Can reality trump fiction? That was the question of the day on April 24th, at the launch of the firm Planetary Resource’s plan to mine metals from asteroids and return them to Earth, at the Museum of Flight in Seattle.
It sounds like a James Cameron film—fittingly, Mr. Cameron is one of the company’s backers. The team behind the firm insists they aren’t joking. The founders are Peter Diamndis, designer of the x Prize awarded in 2004 to Paul Allen and Burt Rutan for the first private space flight, and Eric Anderson, whose company Space Adventures has sent seven tourists into orbit. Larry Page and Eric Smith, the chief executive and the chairman of Google, respectively, are involved in the project, too. As is Charles Synmonyi, the engineer who managed the creation of Microsoft Office software (and who has visited space twice via Mr. Anderson’s company). With a list of backers like that, the least you can do is take them seriously.
Most asteroids consist of unconsolidated lumps of leftover rubble from the birth of solar system. Many, too, are chunks of small planets that have slammed into one another of the past several billion years. These particularly have caught the eye of Planetary Resources, because the planet forming processes of melting mineral, and then stratification into core, mantle, and crust, will have organized to concentrate valuable materials into usable ores. For example, platinum and its allied elements are rare on the Earth’s surface, but are likely more common in our metal-rich core. It’s likely the same case for planets shattered and turned to asteroids. Indeed, the discovery of a layer of rock rich in iridium—a relative of platinum—was the first indicator for geologists that an asteroid impact killed the dinosaurs.
Most asteroids hover between Mars and Jupiter’s orbits. But enough of them are near-Earth asteroids (called NEAs) to be worth investigating as mineral sources—if that can be accomplished economically.
Don’t Count your Chickens
First we must locate a likely prospect. Today, we know of about 9,000 NEAs, primarily through ground-based programs keeping tabs on bodies that might hit Earth. That catalogue is a good starting point, but Planetary Resources would like to go further. They intend to launch a series of small telescopes to seek out accessible asteroids whose orbits near Earth frequently enough for the mined resources to be returned at regular intervals, a plan that will cost a few million dollars.

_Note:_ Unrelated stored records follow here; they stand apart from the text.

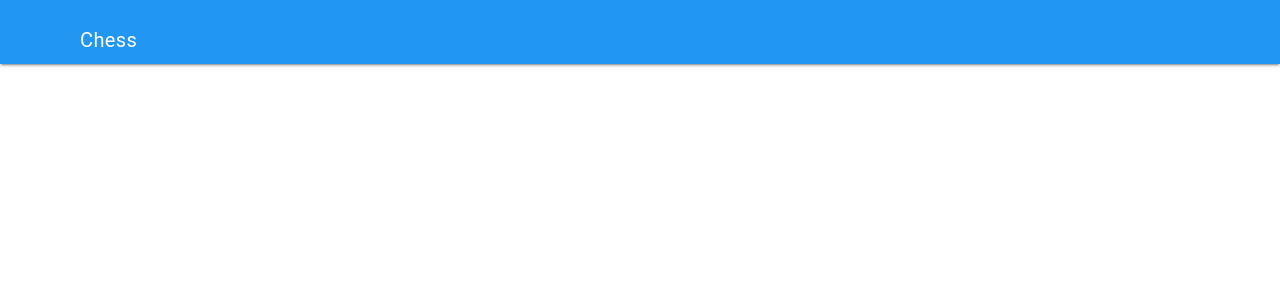
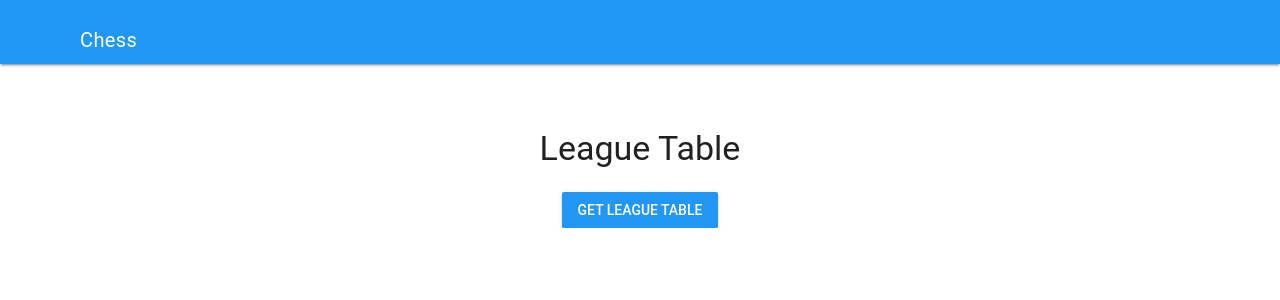
Before and after one commit to craig246810/chess, a Vue app: page /#/league-table in a window 1280 px wide. Shown: the top 300 px of the page. Built offline with nearby package versions, Linux system fonts and the light colour scheme; what vue-resource, vuefire would draw is missing.

Commit message:
adding the view for the league table

```diff
--- a/src/App.vue
+++ b/src/App.vue
@@ -10,6 +10,7 @@
       <nav class="mdl-navigation">
         <router-link class="mdl-navigation__link" to="/" @click.native="hideMenu">Home</router-link>
         <router-link class="mdl-navigation__link" to="/upcoming-events" @click.native="hideMenu">Upcoming Events</router-link>
+        <router-link class="mdl-navigation__link" to="/league-table/" @click.native="hideMenu">League Table</router-link>
       </nav>
     </div>
     <main class="mdl-layout__content">
--- /dev/null
+++ b/src/components/LeagueTableView.vue
@@ -0,0 +1,26 @@
+<template>
+  <div>
+    <h3>League Table</h3>
+
+    <div>
+      <a @click.prevent="getTable" class="mdl-button mdl-js-button mdl-button--raised mdl-button--colored">
+        Get League Table
+      </a>
+    </div>
+  </div>
+</template>
+
+<script>
+  import parse from 'xml-parser'
+  export default {
+    methods: {
+      getTable: function () {
+        this.$http.get('https://www.ulsterchess.org/competitions/competitions/comp-3025/cvt_event/standings/376').then(response => {
+          console.log(response)
+          debugger
+          this.catUrl = parse(response.body).root.children['0'].children['0'].children['0'].children['0'].content
+        })
+      }
+    }
+  }
+</script>
--- a/src/router/index.js
+++ b/src/router/index.js
@@ -2,6 +2,7 @@ import Vue from 'vue'
 import Router from 'vue-router'
 import UpcomingEventsView from '@/components/UpcomingEventsView'
 import HomeView from '@/components/HomeView'
+import LeagueTableView from '@/components/LeagueTableView'
 
 Vue.use(Router)
 
@@ -16,6 +17,11 @@ export default new Router({
       path: '/upcoming-events/',
       name: 'upcomingEvents',
       component: UpcomingEventsView
+    },
+    {
+      path: '/league-table/',
+      name: 'leagueTable',
+      component: LeagueTableView
     }
   ]
 })
```
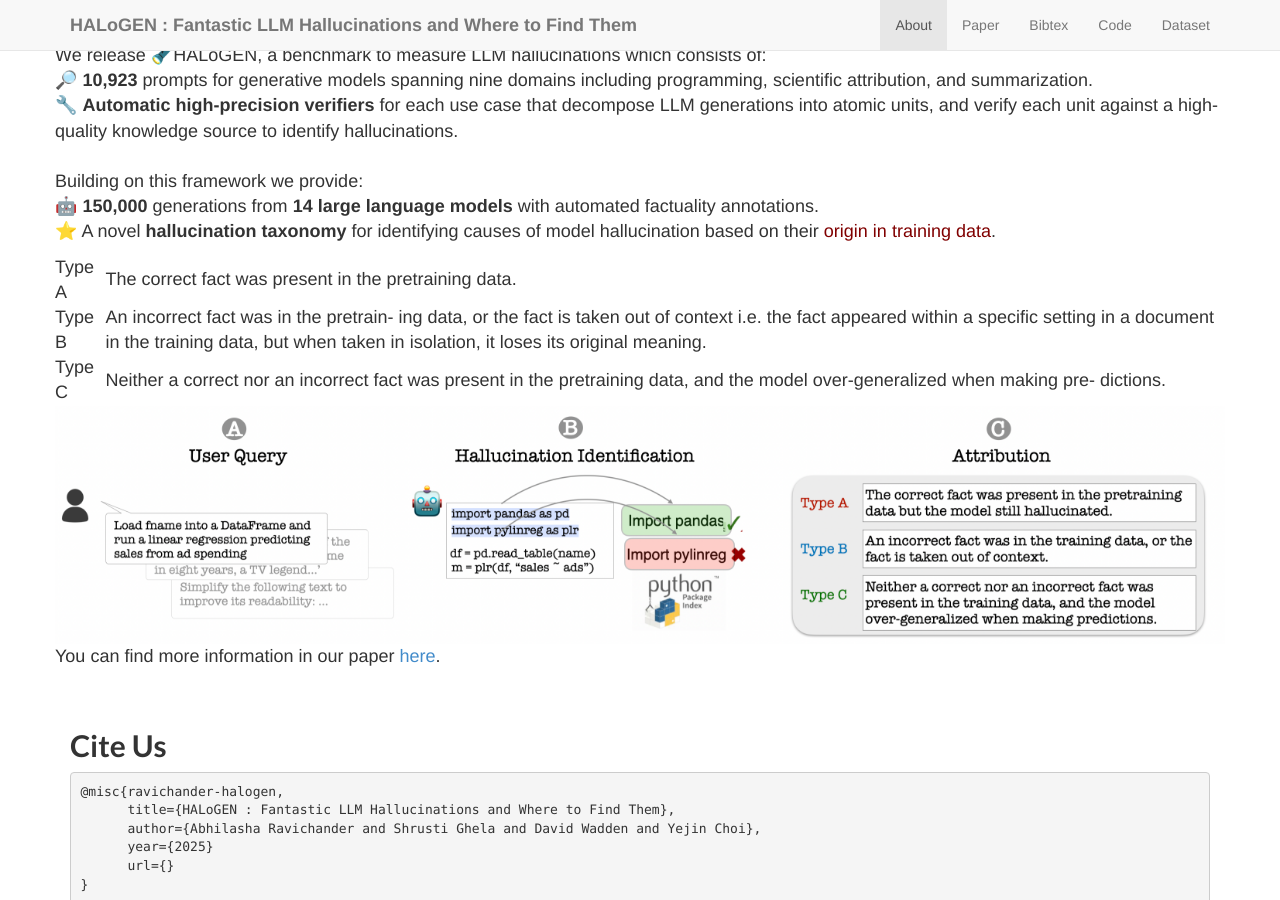
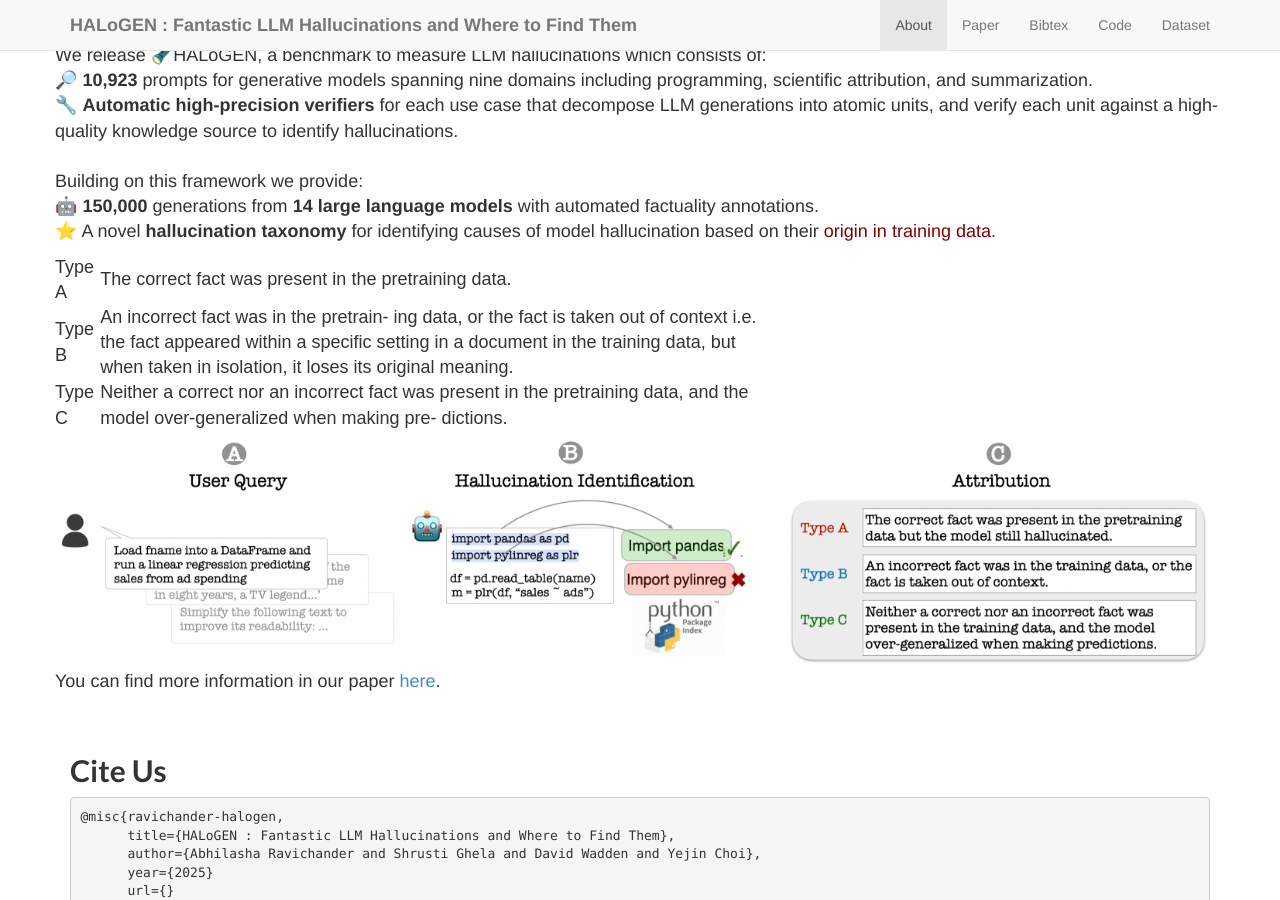
Before and after one commit to halogen-hallucinations/halogen-hallucinations.github.io, a Jekyll site: the page built from index.md, in a window 1280 px wide and 900 px high, scrolled down 1289 px. Built offline with Jekyll 4.4.1, drawn with Linux system fonts in a browser that asks for light colours; our own code applies the rules of GitHub Pages for plain Markdown files.

Commit message:
Update about_title.html

```diff
--- a/_includes/about_title.html
+++ b/_includes/about_title.html
@@ -37,7 +37,7 @@ Despite their impressive ability to generate high-quality and fluent text, gener
         ⭐ A novel <b>hallucination taxonomy</b> for identifying causes of model hallucination based on their <span style="color: maroon;">origin in training data</span>.</br>
 
 
-<table style="width:100%">
+<table style="width:60%; border-collapse: collapse; font-family: Arial, sans-serif;">
   <tr>
     <td>Type A</td>
     <td>The correct fact was present in the
```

That isn’t projected as too challenging, but it is seceded by a tougher phase. In over a decade, when suitable targets have been identified, the company will send another kind of spacecraft to examine what’s been mined. This is projected as significantly harder than getting telescopes into orbits, but is nevertheless considered conceivable with existing technology. It is the process from this step onward that is more conceptual.
There are two basic ways to retrieve the materials. One way is to drop a payload on a large NEA every time its orbit passes Earth. That’s why the telescopes would try to detect asteroids with appropriate orbits. This approach will require intelligent robots that can work without instruction for years, mining and processing desirable material. The second process would be to retrieve smaller asteroids, place them in orbit and then dissect the materials at leisure. This way, though, would limit the value of the retrievable materials, and risk catastrophe if there is something wrong in maneuvering the asteroid.
In either case, the expense is guaranteed to be incredibly high. The Kech Institute for Space Studies’ feasibility study projected a $2.5 billion cost for the retrieval of a single 5000-ton asteroid from the moon. Earlier research indicated a $100 billion expense for even the chance of a successful asteroid-mining venture. Further, new technologies will need to be developed, including more powerful solar panels, electric ion engines, extraterrestrial mining equipment and robotic refineries—all of which can be doubtlessly accomplished with enough money and ingenuity. The real doubts arise in the demand, not the supply. Platinum and iridium are expensive because they are rare. If they become common, having been dug from the heart of a planet, they will become cheap. The most important members of the team very well might not be the entrepreneurs and venture capitalists investing, nor the engineers who make it possible, but the economists who can project the effects on price upon the arrival of an enormous amount of the materials.
Sergeo is a writer and rabble-rouser at Edictive. He covers film production, production management, social, casting and film distribution at Edictive.